The results of the American research are arguably even more surprising, as orthodox medicine has traditionally preached that vitamin deficiencies are rare in developed countries. Published in the Journal of the American College of Nutrition, the study found that even when using supplements large portions of the US population had total usual intakes below the so-called “estimated average requirement” – a minimal level used as a measure of basic needs – for vitamins A, C, D and E. Moreover, intakes of minerals such as calcium and magnesium were also found to be insufficient. This clearly illustrates the importance, when choosing a dietary supplement, of only using high quality products – based on the very latest scientific research – that supply the body with proper amounts of all the cellular nutrients needed for optimum health.
As Dr. Rath’s scientific concept of Cellular Medicine explains, the primary cause of today’s most common chronic diseases – including various forms of cardiovascular diseases, diabetes, cancer, and others – is a chronic deficiency of vitamins, minerals, amino acids and other essential micronutrients.
Thus, an optimal daily intake of these natural substances is a basic preventative measure for maintaining health, as well as achieving the safe and effective control of many pathological conditions.

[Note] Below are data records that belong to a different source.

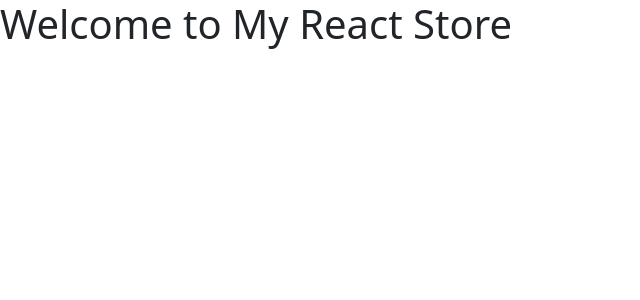
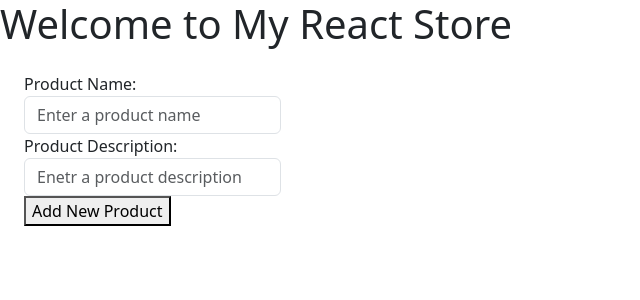
Before and after one commit to lukejwm/ReactStore, a React (Vite) app: page / in a window 1280 px wide. Shown: the top 300 px of the page, without its empty margins (0-640 px from the left). Built offline with nearby package versions, Linux system fonts and the light colour scheme.

Commit message:
Started to create a add new product page component with form feature component that will update new data to Redux store

```diff
--- a/package.json
+++ b/package.json
@@ -13,9 +13,12 @@
     "bootstrap": "^5.3.3",
     "cypress": "^13.7.0",
     "react": "^18.2.0",
-    "react-dom": "^18.2.0"
+    "react-dom": "^18.2.0",
+    "react-redux": "^9.1.0",
+    "redux": "^5.0.1"
   },
   "devDependencies": {
+    "@reduxjs/toolkit": "^2.2.1",
     "@types/react": "^18.2.64",
     "@types/react-dom": "^18.2.21",
     "@typescript-eslint/eslint-plugin": "^7.1.1",
--- a/src/App.tsx
+++ b/src/App.tsx
@@ -1,7 +1,10 @@
+import AddNewProductForm from "./components/feature/AddNewProductForm";
+
 function App() {
   return (
     <>
       <h1>Welcome to My React Store</h1>
+      <AddNewProductForm />
     </>
   );
 }
--- /dev/null
+++ b/src/components/feature/AddNewProductForm.tsx
@@ -0,0 +1,71 @@
+import { useState } from "react";
+
+// interface AddNewProductFormProp {
+//   // TODO: refactor to use props once this is working
+// }
+
+const AddNewProductForm = () => {
+  // TODO: put this in custom hook when ready
+  const [productName, setProductName] = useState("");
+  const [productDescription, setProductDescription] = useState("");
+
+  const handleFormSubmit = (formData: React.FormEvent<HTMLFormElement>) => {};
+
+  return (
+    <form className="px-4 py-3" onSubmit={handleFormSubmit}>
+      <div className="form-group">
+        <label>
+          Product Name:
+          <input
+            type="text"
+            className="form-control"
+            placeholder="Enter a product name"
+            value={productName}
+            onChange={(formData) => setProductName(formData.target.value)}
+          />
+        </label>
+      </div>
+
+      <div className="form-group">
+        <label>
+          Product Description:
+          <input
+            type="text"
+            className="form-control"
+            placeholder="Enetr a product description"
+            value={productDescription}
+            onChange={(formData) =>
+              setProductDescription(formData.target.value)
+            }
+          />
+        </label>
+      </div>
+      <button type="submit" className="but but-primary mb-3">
+        Add New Product
+      </button>
+
+      {/* <label>
+        Category:
+        <input type="text" value={productName} />
+      </label>
+      <label>
+        Price:
+        <input type="text" value={productName} />
+      </label>
+      <label>
+        Can Expire?:
+        <input type="text" value={productName} />
+      </label>
+      <label>
+        Expiry Date:
+        <input type="text" value={productName} />
+      </label>
+      <label>
+        On Special:
+        <input type="text" value={productName} />
+      </label> */}
+    </form>
+  );
+};
+
+export default AddNewProductForm;
--- a/src/main.tsx
+++ b/src/main.tsx
@@ -2,9 +2,13 @@ import React from "react";
 import ReactDOM from "react-dom/client";
 import App from "./App.tsx";
 import "bootstrap/dist/css/bootstrap.css";
+import { Provider } from "react-redux";
+import { store } from "./state/store.ts";
 
 ReactDOM.createRoot(document.getElementById("root")!).render(
   <React.StrictMode>
-    <App />
+    <Provider store={store}>
+      <App />
+    </Provider>
   </React.StrictMode>
 );
--- /dev/null
+++ b/src/state/product/productSlice.ts
@@ -0,0 +1,23 @@
+import { PayloadAction, createSlice } from "@reduxjs/toolkit";
+import Product from "../../domain/product";
+
+interface ProductState {
+  product: Product;
+}
+
+const initialState: ProductState = {
+  product: {} as Product,
+};
+
+const productSlice = createSlice({
+  name: "product",
+  initialState,
+  reducers: {
+    addNewProduct: (state, action: PayloadAction<Product>) => {
+      state.product = action.payload;
+    },
+  },
+});
+
+export const { addNewProduct } = productSlice.actions;
+export default productSlice.reducer;
--- /dev/null
+++ b/src/state/store.ts
@@ -0,0 +1,11 @@
+import { configureStore } from "@reduxjs/toolkit";
+import productReducer from "./product/productSlice";
+
+export const store = configureStore({
+  reducer: {
+    product: productReducer,
+  },
+});
+
+export type RootState = ReturnType<typeof store.getState>;
+export type AppDispatch = typeof store.dispatch;
```
Also changed, not shown: src/components/page/AddNewProductPage.tsx (added, +17 -0 lines), 1 other file (tests, documents, lock files or other folders).
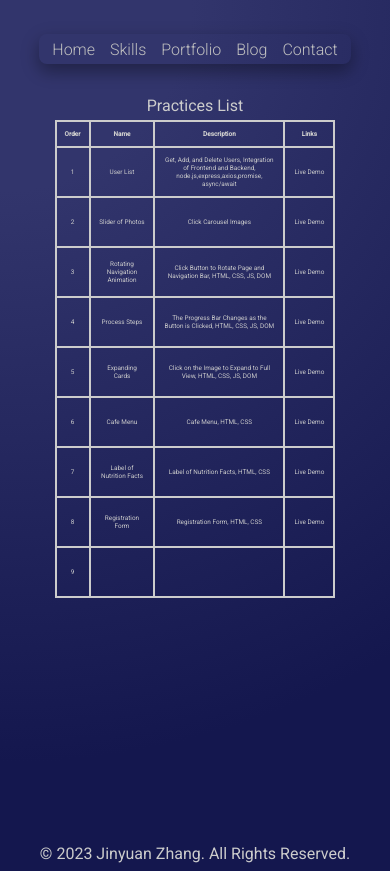
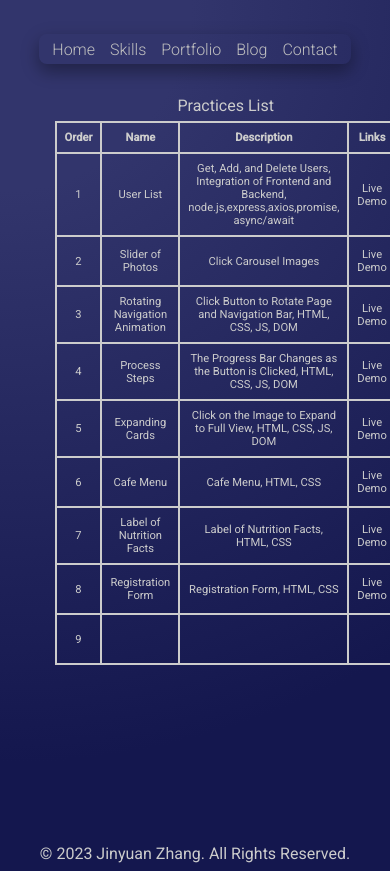
Before and after one commit to Sanfenginn/personal-website, a website: page html/practices.html in a window 390 px wide. Drawn offline with Linux system fonts and the light colour scheme.

Commit message:
adjust the font size of practices page for repsonsive desgin

```diff
--- a/css/practices.css
+++ b/css/style-practices.css
@@ -132,6 +132,13 @@ footer {
   text-decoration-thickness: 2px;
 }
 
+@media only screen and (width <= 1024px) {
+  th,
+  td {
+    font-size: clamp(0.7rem, 1.6vw, 1rem);
+  }
+}
+
 @keyframes fade-in {
   from {
     opacity: 0;
--- a/html/practices.html
+++ b/html/practices.html
@@ -8,7 +8,7 @@
     <meta name="keyword" content="html css javascript DOM Node.js express" />
     <meta name="viewport" content="width=device-width, initial-scale=1.0" />
     <link rel="icon" href="../images/browser-tab.png" type="image/x-icon" />
-    <link rel="stylesheet" href="../css/practices.css" />
+    <link rel="stylesheet" href="../css/style-practices.css" />
     <meta name="theme-color" content="rgb(20, 23, 78)" />
   </head>
   <body>
@@ -43,14 +43,18 @@
                 Get, Add, and Delete Users, Integration of Frontend and Backend,
                 node.js,express,axios,promise, async/await
               </td>
-              <td><a href="/projects/list">Live Demo</a></td>
+              <td><a href="/projects/list" target="_blank">Live Demo</a></td>
             </tr>
             <tr class="row-height">
               <td>2</td>
               <td>Slider of Photos</td>
               <td>Click Carousel Images</td>
               <td>
-                <a href="../projects/Slider-of-Photos/index.html">Live Demo</a>
+                <a
+                  href="../projects/Slider-of-Photos/index.html"
+                  target="_blank"
+                  >Live Demo</a
+                >
               </td>
             </tr>
             <tr class="row-height">
@@ -61,7 +65,9 @@
                 DOM
               </td>
               <td>
-                <a href="../projects/Rotating-Navigation-Animation/index.html"
+                <a
+                  href="../projects/Rotating-Navigation-Animation/index.html"
+                  target="_blank"
                   >Live Demo</a
                 >
               </td>
@@ -74,7 +80,9 @@
                 JS, DOM
               </td>
               <td>
-                <a href="../projects/Process-Steps/index.html">Live Demo</a>
+                <a href="../projects/Process-Steps/index.html" target="_blank"
+                  >Live Demo</a
+                >
               </td>
             </tr>
             <tr class="row-height">
@@ -84,21 +92,29 @@
                 Click on the Image to Expand to Full View, HTML, CSS, JS, DOM
               </td>
               <td>
-                <a href="../projects/Expanding-Cards/index.html">Live Demo</a>
+                <a href="../projects/Expanding-Cards/index.html" target="_blank"
+                  >Live Demo</a
+                >
               </td>
             </tr>
             <tr class="row-height">
               <td>6</td>
               <td>Cafe Menu</td>
               <td>Cafe Menu, HTML, CSS</td>
-              <td><a href="../projects/Cafe-Menu/index.html">Live Demo</a></td>
+              <td>
+                <a href="../projects/Cafe-Menu/index.html" target="_blank"
+                  >Live Demo</a
+                >
+              </td>
             </tr>
             <tr class="row-height">
               <td>7</td>
               <td>Label of Nutrition Facts</td>
               <td>Label of Nutrition Facts, HTML, CSS</td>
               <td>
-                <a href="../projects/Label-of-Nutrition-Facts/index.html"
+                <a
+                  href="../projects/Label-of-Nutrition-Facts/index.html"
+                  target="_blank"
                   >Live Demo</a
                 >
               </td>
@@ -108,7 +124,11 @@
               <td>Registration Form</td>
               <td>Registration Form, HTML, CSS</td>
               <td>
-                <a href="../projects/Registration-Form/index.html">Live Demo</a>
+                <a
+                  href="../projects/Registration-Form/index.html"
+                  target="_blank"
+                  >Live Demo</a
+                >
               </td>
             </tr>
             <tr class="row-height">
```
Also changed, not shown: html/portfolio.html (+1 -0 lines), projects/userList/list.js (line endings or trailing spaces).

In September 2011, in a graphic illustration of the continued failure of orthodox medicine to address micronutrient deficiencies, the World Economic Forum published an analysis of the global economic impact of the five leading non-communicable diseases: cardiovascular disease, chronic respiratory disease, cancer, diabetes and mental illness. Estimating that by 2030 their total costs could reach $47 trillion, the official news release accompanying the analysis openly admitted that this scenario had the potential to bankrupt national healthcare systems.
Correcting micronutrient deficiencies, and thereby preventing the chronic diseases caused by them, can avert this devastating economic outcome. However, we need to understand that achieving it will require persistent and concerted action at local, national and international levels. The publication of the Indian and American studies can thus be seen as a timely reminder of the urgent need to create a preventive global healthcare system based on natural approaches. No less importantly, it provides us with further evidence that the time to start is now.